[Task goal] Find and copy every line in the records that includes the string "Married".

[Entries taken from a collection]
----------------------------------------
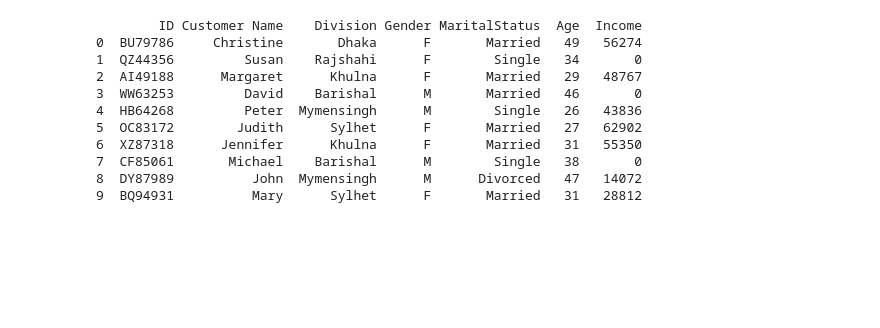
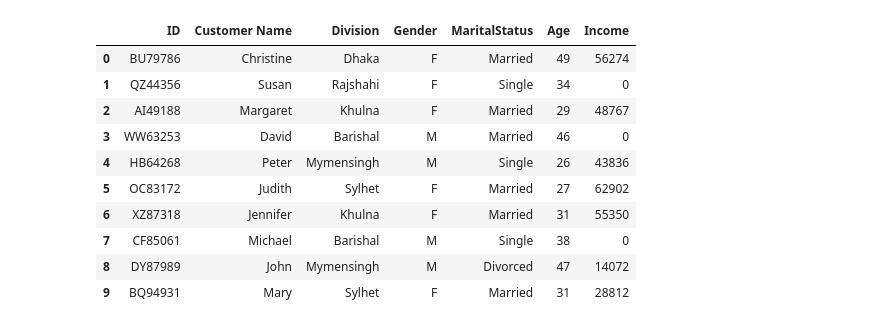
Before and after one commit to HossainMI/assignment_part2, a Jupyter notebook: Assignment Part 2 (xlsx to CSV).ipynb, the cells around one changed output. Cells and saved outputs as stored; diff of their text form; code cells hidden in the pictures; blank space fills up the shorter version.

```diff
--- a/Assignment Part 2 (xlsx to CSV).ipynb
+++ b/Assignment Part 2 (xlsx to CSV).ipynb
@@ -17,17 +17,17 @@ import openpyxl
 df = pd.read_excel('Assignment Part 2.xlsx',
                    sheet_name='Sheet1')
 # %%
-print (df.head(10))
+df.head(10)
 # %% [output]
-        ID Customer Name    Division Gender MaritalStatus  Age  Income
-0  BU79786     Christine       Dhaka      F       Married   49   56274
-1  QZ44356         Susan    Rajshahi      F        Single   34       0
-2  AI49188      Margaret      Khulna      F       Married   29   48767
-3  WW63253         David    Barishal      M       Married   46       0
-4  HB64268         Peter  Mymensingh      M        Single   26   43836
-5  OC83172        Judith      Sylhet      F       Married   27   62902
-6  XZ87318      Jennifer      Khulna      F       Married   31   55350
-7  CF85061       Michael    Barishal      M        Single   38       0
-8  DY87989          John  Mymensingh      M      Divorced   47   14072
-9  BQ94931          Mary      Sylhet      F       Married   31   28812
+|  | ID | Customer Name | Division | Gender | MaritalStatus | Age | Income |
+| 0 | BU79786 | Christine | Dhaka | F | Married | 49 | 56274 |
+| 1 | QZ44356 | Susan | Rajshahi | F | Single | 34 | 0 |
+| 2 | AI49188 | Margaret | Khulna | F | Married | 29 | 48767 |
+| 3 | WW63253 | David | Barishal | M | Married | 46 | 0 |
+| 4 | HB64268 | Peter | Mymensingh | M | Single | 26 | 43836 |
+| 5 | OC83172 | Judith | Sylhet | F | Married | 27 | 62902 |
+| 6 | XZ87318 | Jennifer | Khulna | F | Married | 31 | 55350 |
+| 7 | CF85061 | Michael | Barishal | M | Single | 38 | 0 |
+| 8 | DY87989 | John | Mymensingh | M | Divorced | 47 | 14072 |
+| 9 | BQ94931 | Mary | Sylhet | F | Married | 31 | 28812 |
 # %%
```
Also changed, not shown: parts of 3 cells of this notebook, 3 other files.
----------------------------------------
[Answer to this problem]
-0  BU79786     Christine       Dhaka      F       Married   49   56274
-2  AI49188      Margaret      Khulna      F       Married   29   48767
-3  WW63253         David    Barishal      M       Married   46       0
-5  OC83172        Judith      Sylhet      F       Married   27   62902
-6  XZ87318      Jennifer      Khulna      F       Married   31   55350
-9  BQ94931          Mary      Sylhet      F       Married   31   28812
+| 0 | BU79786 | Christine | Dhaka | F | Married | 49 | 56274 |
+| 2 | AI49188 | Margaret | Khulna | F | Married | 29 | 48767 |
+| 3 | WW63253 | David | Barishal | M | Married | 46 | 0 |
+| 5 | OC83172 | Judith | Sylhet | F | Married | 27 | 62902 |
+| 6 | XZ87318 | Jennifer | Khulna | F | Married | 31 | 55350 |
+| 9 | BQ94931 | Mary | Sylhet | F | Married | 31 | 28812 |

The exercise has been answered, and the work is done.